South Africa currently faces one of the highest HIV prevalence rates in the world. The estimated adult prevalence of HIV amongst 15-49 year olds in 2001 was 20.1% (UNAIDS, 2002), while the ASSA2000 model put adult prevalence amongst 20-65 year olds (in the unchanged scenario) at 24.1% (ASSA, 2003). A recent national household survey in turn has put the 2002 estimate of adult prevalence amongst those older than 25 years at 15.5% (HSRC, 2002) . Given that HIV/AIDS primarily effects the economically and sexually active population, the epidemic poses a serious threat to economic growth, development prospects and poverty alleviation. In fact, the predicted macroeconomic impacts of the HIV/AIDS epidemic make light of the macroeconomic targets of GEAR, given the projected decline in economic growth and employment.
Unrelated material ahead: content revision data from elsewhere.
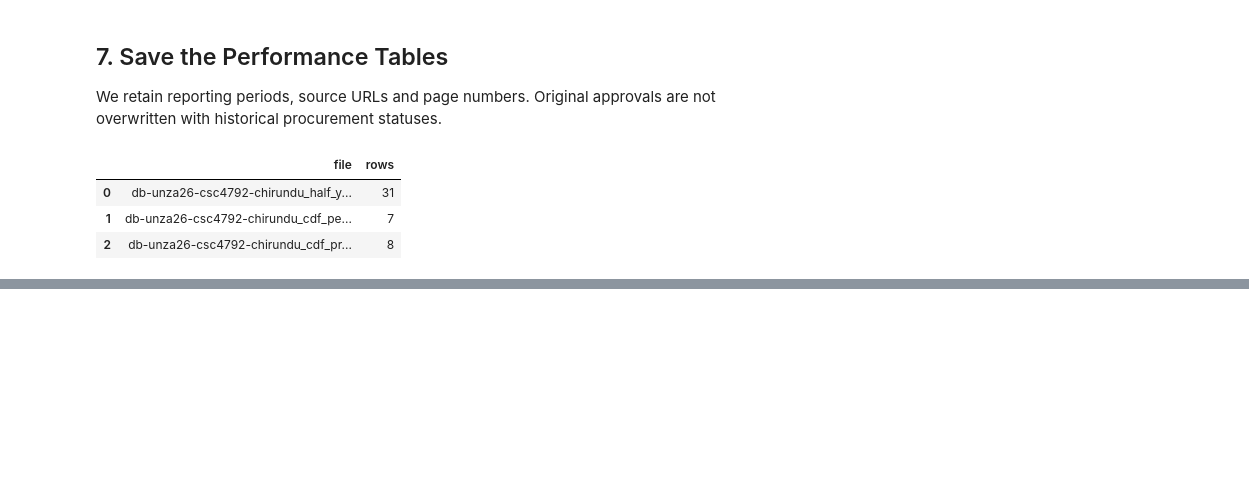
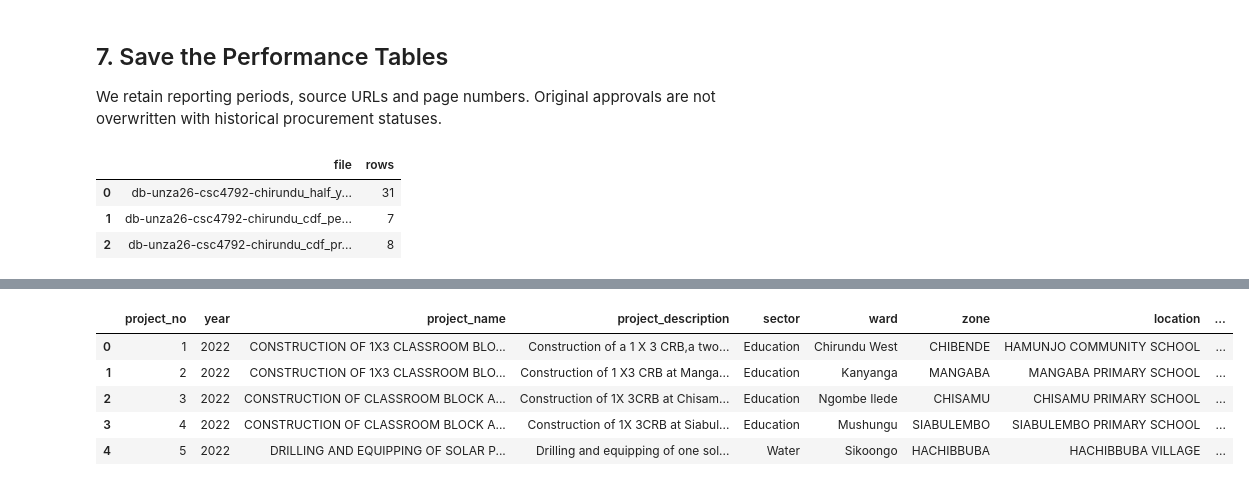
Before and after one commit to Arthur-Chipeta/chirundu-town-council-cdf-financial-dataset, a Jupyter notebook: notebooks/chirundu_cdf_project.ipynb, the cells around one changed output, grey strips where cells are left out. Cells and saved outputs as stored; diff of their text form; code cells hidden in the pictures; blank space fills up the shorter version.

Commit message:
Add CDF finance procurement datasets and extraction work

```diff
--- a/notebooks/chirundu_cdf_project.ipynb
+++ b/notebooks/chirundu_cdf_project.ipynb
@@ -1155,0 +2749,7 @@ display(pd.DataFrame(saved_performance))
+# %%
+var_file_path = ROOT / 'data/processed/cdf_projects/db-unza26-csc4792-chirundu_cdf_approved_projects_2022_2026.csv'
+var_df = pd.read_csv(var_file_path, sep='|')
+
+print(f'Dataset shape: {var_df.shape}')
+print(f'Number of rows: {var_df.shape[0]}')
+print(f'Number of columns: {var_df.shape[1]}')
@@ -1155,0 +2764,9 @@ display(pd.DataFrame(saved_performance))
+# %%
+var_df.head()
+# %% [output]
+|  | project_no | year | project_name | project_description | sector | ward | zone | location | ... |
+| 0 | 1 | 2022 | CONSTRUCTION OF 1X3 CLASSROOM BLO... | Construction of a 1 X 3 CRB,a two... | Education | Chirundu West | CHIBENDE | HAMUNJO COMMUNITY SCHOOL | ... |
+| 1 | 2 | 2022 | CONSTRUCTION OF 1X3 CLASSROOM BLO... | Construction of 1 X3 CRB at Manga... | Education | Kanyanga | MANGABA | MANGABA PRIMARY SCHOOL | ... |
+| 2 | 3 | 2022 | CONSTRUCTION OF CLASSROOM BLOCK A... | Construction of 1X 3CRB at Chisam... | Education | Ngombe Ilede | CHISAMU | CHISAMU PRIMARY SCHOOL | ... |
+| 3 | 4 | 2022 | CONSTRUCTION OF CLASSROOM BLOCK A... | Construction of 1X 3CRB at Siabul... | Education | Mushungu | SIABULEMBO | SIABULEMBO PRIMARY SCHOOL | ... |
+| 4 | 5 | 2022 | DRILLING AND EQUIPPING OF SOLAR P... | Drilling and equipping of one sol... | Water | Sikoongo | HACHIBBUBA | HACHIBBUBA VILLAGE | ... |
```
Also changed, not shown: parts of 23 cells of this notebook, 43 other files.
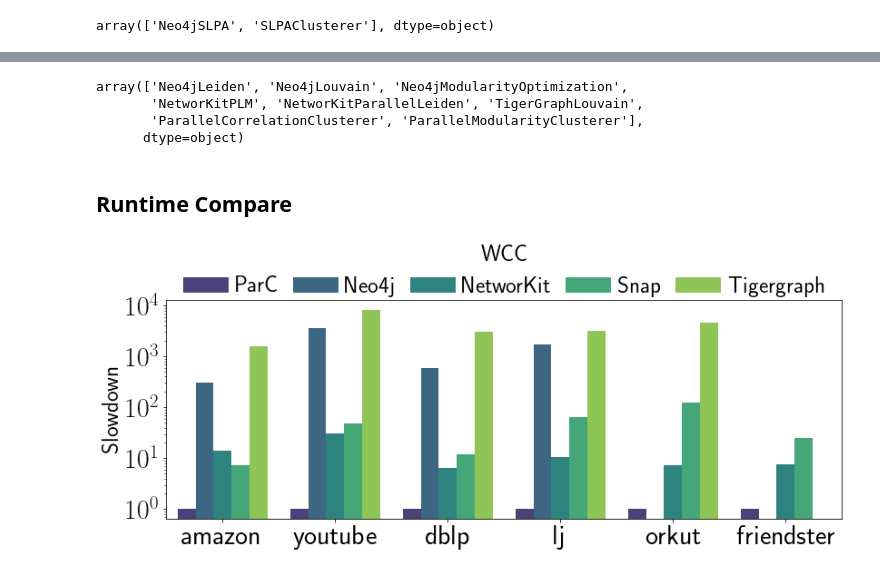
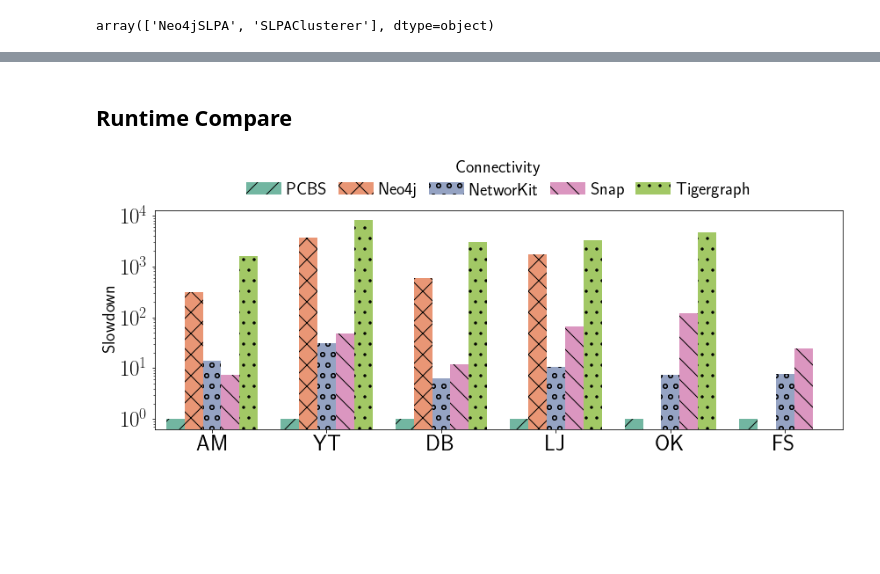
Before and after one commit to ParAlg/ParClusterers, a Jupyter notebook: plotting/Plot_running_time-final.ipynb, the cells around one changed output, grey strips where cells are left out. Cells and saved outputs as stored; diff of their text form; code cells hidden in the pictures; blank space fills up the shorter version.

```diff
--- a/plotting/Plot_running_time-final.ipynb
+++ b/plotting/Plot_running_time-final.ipynb
@@ -23,6 +23,13 @@ def replace_graph_names(df):
                                     .str.replace(".bin", "", regex=True)\
                                     .str.replace(".ungraph.txt", "", regex=True)\
                                     .str.replace(".graph.txt", "", regex=True)
+
+    df["Input Graph"] = df["Input Graph"].str.replace("amazon", "AM", regex=True)\
+                                    .str.replace("youtube", "YT", regex=True)\
+                                    .str.replace("dblp", "DB", regex=True)\
+                                    .str.replace("lj", "LJ", regex=True)\
+                                    .str.replace("orkut", "OK", regex=True)\
+                                    .str.replace("friendster", "FS", regex=True)
 
 def set_face_grid_ax_ticks(g):
     """Set fontsize for x and y axis ticks for all axes in a FacetGrid."""
@@ -191,7 +331,0 @@ Text(0, 0.5, 'Time (s)')
-# %%
-df_modularity["Clusterer Name"].unique()
-# %% [output]
-array(['Neo4jLeiden', 'Neo4jLouvain', 'Neo4jModularityOptimization',
-       'NetworKitPLM', 'NetworKitParallelLeiden', 'TigerGraphLouvain',
-       'ParallelCorrelationClusterer', 'ParallelModularityClusterer'],
-      dtype=object)
@@ -199,9 +335,8 @@ array(['Neo4jLeiden', 'Neo4jLouvain', 'Neo4jModularityOptimization',
 ## Runtime Compare
 # %%
 fontsize=30
-our_name = "ParC"
 # %%
-def plot_runtime_compare(df, base, filename, title, ncol=5, height=5):
+def plot_runtime_compare(df, base, filename, title, ncol=5, height=5, p = False):
     replace_graph_names(df)
 
     df_avg = df.groupby(['Clusterer Name', 'Input Graph'])['Cluster Time'].mean().reset_index()
@@ -212,15 +347,26 @@ def plot_runtime_compare(df, base, filename, title, ncol=5, height=5):
     df_base = df_base.drop(columns=["Clusterer Name"])
     df_avg = df_avg.merge(df_base, on=['Input Graph'])
     df_avg["Speedup"] =  df_avg["Cluster Time"] / df_avg["Base Time"]
+    if p:
+        print(df_avg)
 
     plt.figure(figsize=(12, height))
     # order the bars, so the base method is the first one
     methods = df_avg["Clusterer Name"].unique().tolist()
     methods.remove(base)
     methods = [base] + methods
-    ax = sns.barplot(data=df_avg, x='Input Graph', y='Speedup', hue='Clusterer Name', palette='viridis',
-                     hue_order=methods,
-                    order=["amazon", "youtube", "dblp", "lj", "orkut", "friendster"])
+    ax = sns.barplot(data=df_avg, x='Input Graph', y='Speedup', hue='Clusterer Name',
+                     hue_order=methods, palette=sns.color_palette("Set2"),
+                    order=["AM", "YT", "DB", "LJ", "OK", "FS"])
+
+    hatch_patterns = ['/', 'x', 'o', '\\', '.', '+', 'O', '*']
+    num_methods = len(methods)
+    num_graphs = len(df_avg["Input Graph"].unique().tolist())
+
+    for i, bar in enumerate(ax.patches):
+        hatch_pattern = hatch_patterns[i // num_graphs]
+        bar.set_hatch(hatch_pattern)
+
     plt.ylabel('Slowdown', fontsize=fontsize-5)
     plt.xlabel("")
 
@@ -246,11 +392,11 @@ def plot_runtime_compare(df, base, filename, title, ncol=5, height=5):
 # %%
 df = pd.read_csv("/Users/sy/Desktop/MIT/clusterer/csv/Graph Clustering Framework  - WCC_runtime_compare.csv")
 df["Clusterer Name"] = df["Clusterer Name"].str.replace("ConnectivityClusterer", our_name)
 df["Clusterer Name"] = df["Clusterer Name"].str.replace("Connectivity", "")
 
-plot_runtime_compare(df, our_name , "../results/out_wcc_slowdown.pdf", "WCC", 5)
+plot_runtime_compare(df, our_name , "../results/out_wcc_slowdown.pdf", "Connectivity", 5)
 # %% [output]
-[figure, old version]
+[figure, new version]
 # %%
 df = pd.read_csv("/Users/sy/Desktop/MIT/clusterer/csv/Graph Clustering Framework  - KCore_runtime_compare.csv")
 df["Clusterer Name"] = df["Clusterer Name"].str.replace("KCoreClusterer", our_name)
```
Also changed, not shown: parts of 13 cells of this notebook, 8 other files.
The main aim of this paper is to review the current literature and evidence of the impact of HIV/AIDS on the South African economy. The paper is structured as follows. Section 1 provides a brief overview of the methodology of the four macroeconomic models employed in estimating the impacts of the epidemic that are reviewed in this paper. (It should be emphasized however that this is not a methodological review of macroeconomic modeling, which is outside the scope of this paper.) Given that these models project the macroeconomic impacts of the HIV/AIDS epidemic over a 10-15 year period that ranges from 2000 to 2015 and that the HIV epidemic is yet to evolve into a full-scale AIDS epidemic, the emphasis in this paper is therefore on the future challenges that HIV/AIDS poses to the South African economy, rather than the challenges during the first 10 years of democracy . Section 2 describes the main economic impact channels of the HIV/AIDS epidemic as described in these four macroeconomic models, whilst section 3 and 4 respectively focus on an overview of the assumptions (input) and projected impacts on economic growth, investment, employment, and poverty (outputs) of these four models. The assumptions and projections of these models are critically adjudged at the hand of currently available empirical evidence on the economics of HIV/AIDS in South Africa. In section 5, the implications to the macroeconomic modelling results of recent changes in the responses of government, business, communities and other role players in South Africa to the HIV/AIDS epidemic are discussed. Section 6 concludes, summarizing the main lessons to be learned from the review and the key questions that remain unanswered by current research on the economics of HIV/AIDS in South Africa.